Zoom News : Aug 06, 2021, 06:43 AM
New Delhi: Finance Minister Nirmala Sitharaman on August 5 tabled the Taxation Laws Amendment Bill in Lok Sabha, which seeks to withdraw the contentious retrospective tax more than nine years after it came into forceThe move will come as a relief to companies like Cairn Energy and Vodafone, and is likely to end their long-standing legal dispute with the Centre."The Bill proposes to amend the Income-tax Act, 1961 so as to provide that no tax demand shall be raised in future on the basis of the said retrospective amendment for any indirect transfer of Indian assets if the transaction was undertaken before 28th May, 2012,” Sitharaman said in a written statement along with the bill.May 28, 2012, was the date when the 2012 Finance Act, which gave legal backing to retrospective taxation, was assented to by then President Pratibha Patil, after being announced by then Finance Minister, the late Pranab Mukherjee.”This is a bold move that addresses the concerns of many foreign investors.

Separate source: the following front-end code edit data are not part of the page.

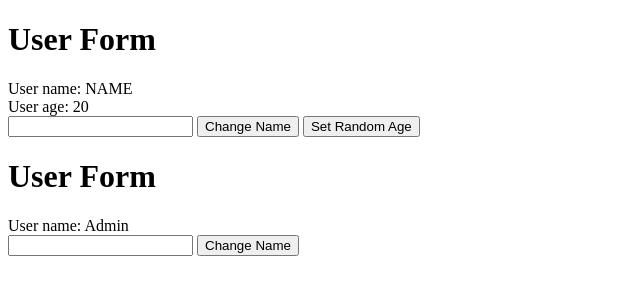
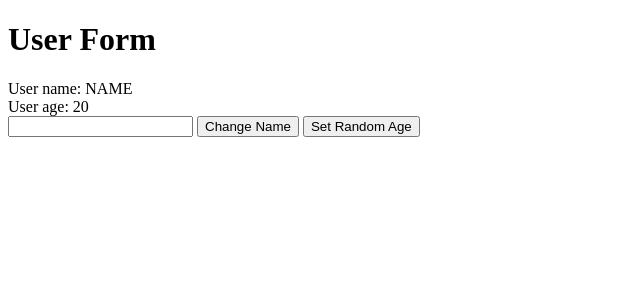
Before and after one commit to micScofield/Web-Framework, a website with bundled scripts: page index.html in a window 1280 px wide. Shown: the whole page, without its empty margins (0-640 px from the left). Built offline with nearby package versions, Linux system fonts and the light colour scheme.

Commit message:
Reverting back test changes

```diff
--- a/src/index.ts
+++ b/src/index.ts
@@ -1,6 +1,5 @@
 // import { UserForm } from './views/UserForm';
 import { UserForm } from './views/test';
-import { UserForm2 } from './views/test2';
 import { User } from './models/User';
 
 const user = User.buildUser({ name: 'NAME', age: 20 });
@@ -14,15 +13,3 @@ if (root) {
 } else {
   throw new Error('Root element not found');
 }
-
-const user2 = User.buildUser({ name: 'Admin'});
-
-const test = document.getElementById('test');
-
-if (test) {
-  const userForm = new UserForm2(test, user2);
-
-  userForm.render();
-} else {
-  throw new Error('Root element not found');
-}
--- a/src/views/test2.ts
+++ /dev/null
@@ -1,42 +0,0 @@
-import { User } from '../models/User';
-import { Form } from './Form';
-
-export class UserForm2 extends Form<User> {
-  eventsMap(): { [key: string]: () => void } {
-    return {
-      'click:.set-name': this.onSetNameClick
-    };
-  }
-
-  onSetNameClick = (): void => {
-    const input = this.parent.querySelector('input');
-
-    if (input) {
-      const name = input.value;
-
-      this.model.set({ name });
-    }
-  };
-
-  template(): string {
-    return `
-      <div>
-        <h1>User Form</h1>
-        <div>User name: ${this.model.get('name')}</div>
-        <input />
-        <button class="set-name">Change Name</button>
-      </div>
-    `;
-  }
-
-  render(): void {
-    this.parent.innerHTML = '';
-
-    const templateElement = document.createElement('template');
-    templateElement.innerHTML = this.template();
-
-    this.bindEvents(templateElement.content);
-
-    this.parent.append(templateElement.content);
-  }
-}
```
Also changed, not shown: dist/index.html, 2 other files.
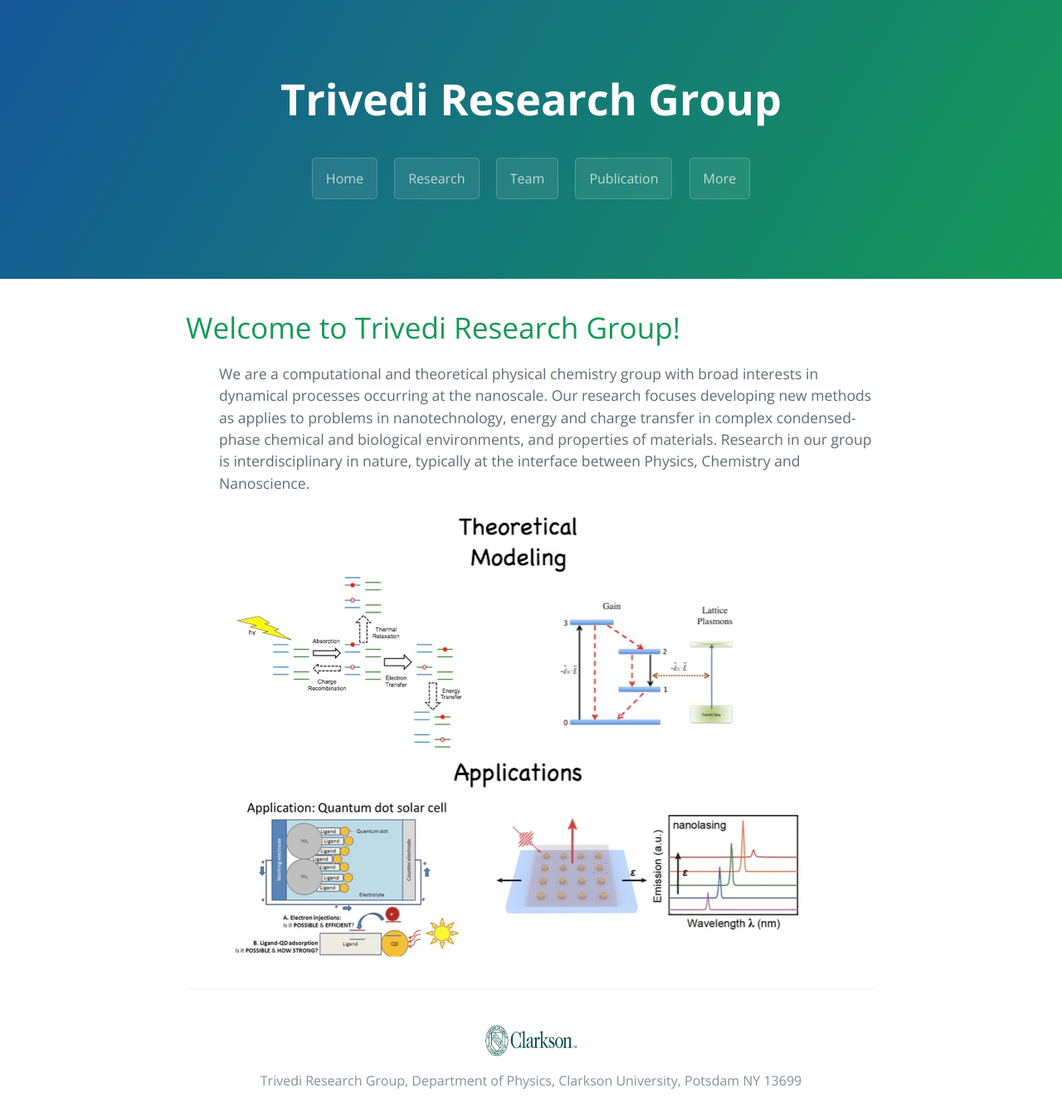
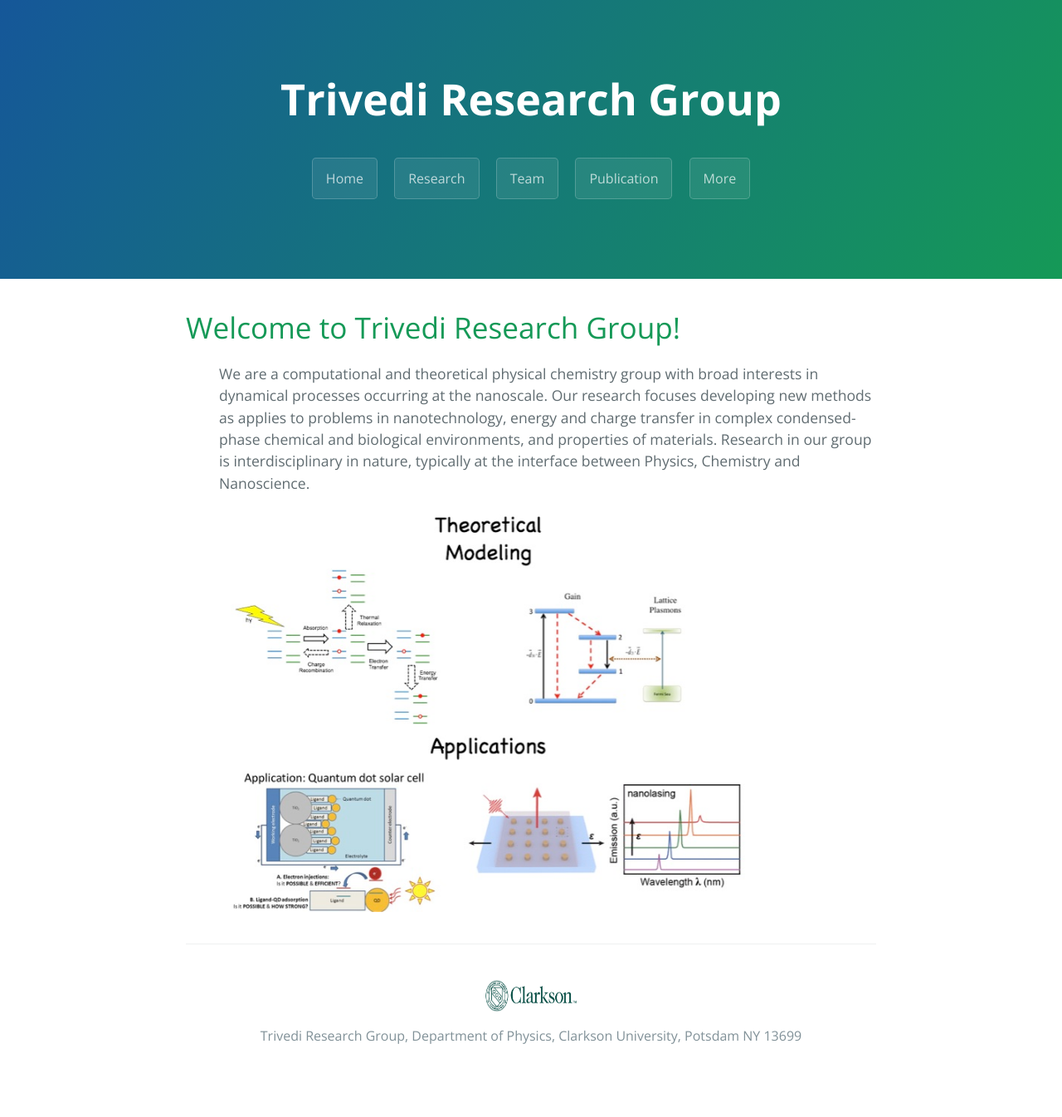
Before and after one commit to dharatrivedi/dharatrivedi.github.io, a Jekyll site: the page built from index.html, in a window 1280 px wide. Shown: the whole page at 83% size. Built offline with Jekyll 4.4.1, drawn with Linux system fonts in a browser that asks for light colours; the list of posts is cut into pages by our own code; after the commit the page ends 1292 px from its top, so only the background shows below that.

Commit message:
Update index.html

```diff
--- a/index.html
+++ b/index.html
@@ -11,6 +11,6 @@
     {% endfor %}
   </ul>
   <ul>
-    <img src="/images/2.jpg" alt="Intro" style="width:720px;height:540px;" class="center">
+    <img src="/images/2.jpg" alt="Intro" style="width:648px;height:486px;" class="center">
   </ul>
 </div>
```
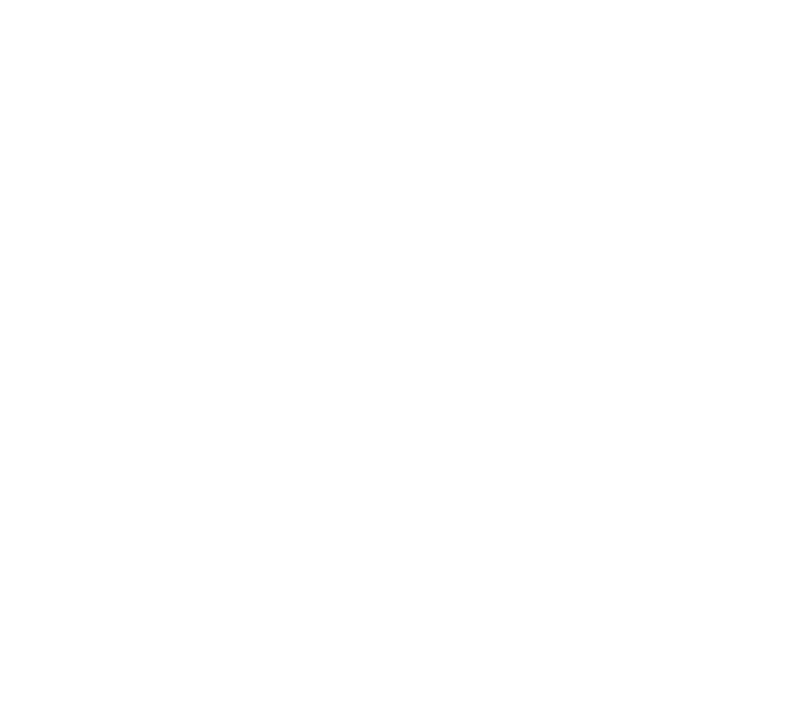
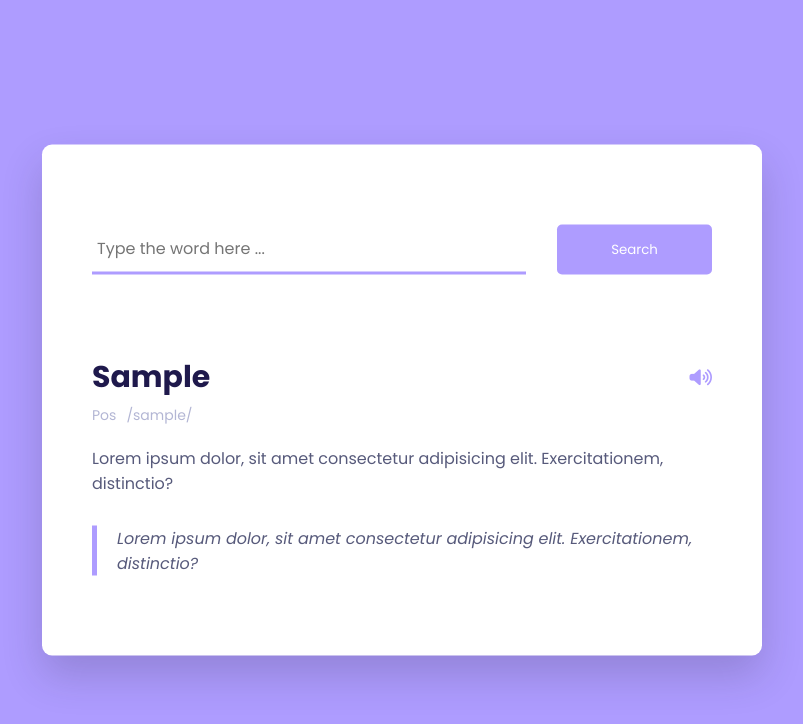
Before and after one commit to rapeepattr/Dictionary-App, a plain HTML site: page index.html in a window 1280 px wide. Shown: the whole page, without its empty margins (238-1041 px from the left). Drawn offline with Linux system fonts and the light colour scheme.

Commit message:
Add HTML and CSS base

```diff
--- a/index.html
+++ b/index.html
@@ -3,9 +3,32 @@
     <head>
         <meta charset="UTF-8">
         <meta name="viewport" content="width=device-width, initial-scale=1.0">
-        <title>Document</title>
+        <title>Dictionary Application</title>
+        <link rel="stylesheet" href="style.css">
+        <link rel="stylesheet" href="https://cdnjs.cloudflare.com/ajax/libs/font-awesome/6.7.2/css/all.min.css" integrity="sha512-Evv84Mr4kqVGRNSgIGL/F/aIDqQb7xQ2vcrdIwxfjThSH8CSR7PBEakCr51Ck+w+/U6swU2Im1vVX0SVk9ABhg==" crossorigin="anonymous" referrerpolicy="no-referrer" />
     </head>
+
     <body>
-
+        <audio src="" id="sound"></audio>
+        <div class="container">
+            <div class="search-box">
+                <input type="text" id="inp-word" placeholder="Type the word here ...">
+                <button id="search-btn">Search</button>
+            </div>
+            <div class="result">
+                <div class="word">
+                    <h3>Sample</h3>
+                    <button>
+                        <i class="fa-solid fa-volume-high"></i>
+                    </button>
+                </div>
+                <div class="details">
+                    <p>Pos</p>
+                    <p>/sample/</p>
+                </div>
+                <p class="word-meaning">Lorem ipsum dolor, sit amet consectetur adipisicing elit. Exercitationem, distinctio?</p>
+                <p class="word-example">Lorem ipsum dolor, sit amet consectetur adipisicing elit. Exercitationem, distinctio?</p>
+            </div>
+        </div>
     </body>
 </html>
--- a/style.css
+++ b/style.css
@@ -0,0 +1,92 @@
+@import url('https://fonts.googleapis.com/css2?family=Poppins:ital,wght@0,100;0,200;0,300;0,400;0,500;0,600;0,700;0,800;0,900;1,100;1,200;1,300;1,400;1,500;1,600;1,700;1,800;1,900&display=swap');
+
+* {
+    padding: 0;
+    margin: 0;
+    box-sizing: border-box;
+    font-family: 'Poppins', sans-serif;
+}
+
+body {
+    background-color: #AE9CFF;
+}
+
+.container {
+    background-color: #FFF;
+    width: 90vmin;
+    position: absolute;
+    transform: translate(-50%, -50%);
+    top: 50%;
+    left: 50%;
+    padding: 80px 50px;
+    border-radius: 10px;
+    box-shadow: 0 20px 40px rgba(38, 33, 61, 0.2);
+}
+
+.search-box {
+    width: 100%;
+    display: flex;
+    justify-content: space-between;
+}
+
+.search-box input {
+    padding: 5px;
+    width: 70%;
+    border: none;
+    outline: none;
+    border-bottom: 3px solid #AE9CFF;
+    font-size: 16px;
+}
+
+.search-box button {
+    padding: 15px 0;
+    width: 25%;
+    background-color: #AE9CFF;
+    border: none;
+    border-radius: 5px;
+    color: #FFF;
+    cursor: pointer;
+}
+
+.result {
+    position: relative;
+}
+
+.result h3 {
+    font-size: 30px;
+    color: #1F194C;
+}
+
+.result .word {
+    display: flex;
+    justify-content: space-between;
+    margin-top: 80px;
+}
+
+.result button {
+    background-color: transparent;
+    border: none;
+    outline: none;
+    color: #AE9CFF;
+    font-size: 18px;
+    cursor: pointer;
+}
+
+.result .details {
+    display: flex;
+    gap: 10px;
+    color: #B3B6D4;
+    margin: 5px 0 20px 0;
+    font-size: 14px;
+}
+
+.word-meaning, .word-example {
+    color: #575A7B;
+}
+
+.word-example {
+    font-style: italic;
+    border-left: 5px solid #AE9CFF;
+    padding-left: 20px;
+    margin-top: 30px;
+}
```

It also puts to an end many of the past arbitration cases pending which have created great embarrassment for India in international circles,” said Rohinton Sidhwa, Partner, Deloitte India.Sitharaman said that the demand raised for indirect transfer of Indian assets made before May 28, 2012, shall be nullified on fulfilment of specified conditions such as withdrawal or furnishing of undertaking for withdrawal of pending litigation and furnishing of an undertaking to the effect that no claim for cost, damages, interest, etc., shall be filed.A top official told Moneycontrol that this means that apart from withdrawing cases, companies like Vodafone, Cairn and others will have to give an undertaking that they will not seek legal damages, recoup legal costs or file cases related to restrospective taxes against the government in the future.The official clarified that upon fulfilling such conditions, the Centre will pay back the principal amount.‘Intent was clear from top political leadership’After Prime Minister Narendra Modi came to power in 2014, there was a demand from many stakeholders for the government to repeal the retrospective tax. However, former finance minister Arun Jaitley had assured that it would be used to pursue only pending assessments. No new cases of retrospective taxes were raised under the Modi government.However, the need to finally repeal the controversial tax became relevant after the latest setbacks in Cairn’s international arbitration against the Centre.“The intent was clear from the top political leadership, that retrospective taxes had to go. The amount sought paled in comparison to the hit that India’s reputation as an attractive investment destination took,” the official quoted above said.Sitharaman said in that the past few years, major reforms have been initiated which has created a positive environment for investment in the country. “However, retrospective taxation and consequent demand created in a few cases continue to be a sore point with potential investors,” she said.“The country today stands at a juncture when quick recovery of the economy after the COVID-19 pandemic is the need of the hour and foreign investment has an important role to play in promoting faster economic growth and employment,” the finance minister said.The move by the Centre paves way for companies, including Vodafone and Cairn, to withdraw the litigation in Indian and international courts, with the assurance from the government that its demand for retrospective tax will also be withdrawn.“This is a welcome step. It recognises the importance of certainty in tax laws which is a key factor in ensuring confidence in India as an attractive investment destination. The step could help restore India's reputation as a fair and predictable regime apart from helping put an end to unnecessary, prolonged & expensive litigation,” said Pranav Sayta, Tax Partner, EY.The government says that retrospective tax demand has been raised in seventeen cases. In two cases assessments are pending due to stay granted by the High Court. Out of the said seventeen cases, arbitration under Bilateral Investment Protection Treaty with the United Kingdom and the Netherlands had been invoked in four cases. These include Vodafone and Cairn. In two cases, the Arbitration Tribunal ruled in favour of taxpayers and against the Income Tax Department.Breather in big retrospective tax casesFinance Secretary TV Somanathan told CNBC TV-18 that the message is that "India is committed to predictability in taxation.”The proposed Bill lays down the procedure for tax refunds subject to conditions, he said, adding that it "represents the best way forward" and offers a "fair solution" to companies who have objected to the retro tax law.Somanathan clarified that around Rs 8,100 crore has been collected so far in the form of retrospective tax, "which includes over Rs 7,000 crore collected from Cairn UK".However, the demand by the Centre has been much more than that. The Centre has demanded Rs 22,100 crore from Vodafone including retrospective tax, back taxes, penalties and interest.The government is seeking upwards of Rs 30,700 crore from Cairn in penalties for its alleged failure to pay Rs 10,247 crore capital gains tax on time. Last year, the Permanent Court of Arbitration at The Hague asked India to return $ 1.2 billion to Cairn, plus interest of $500 million.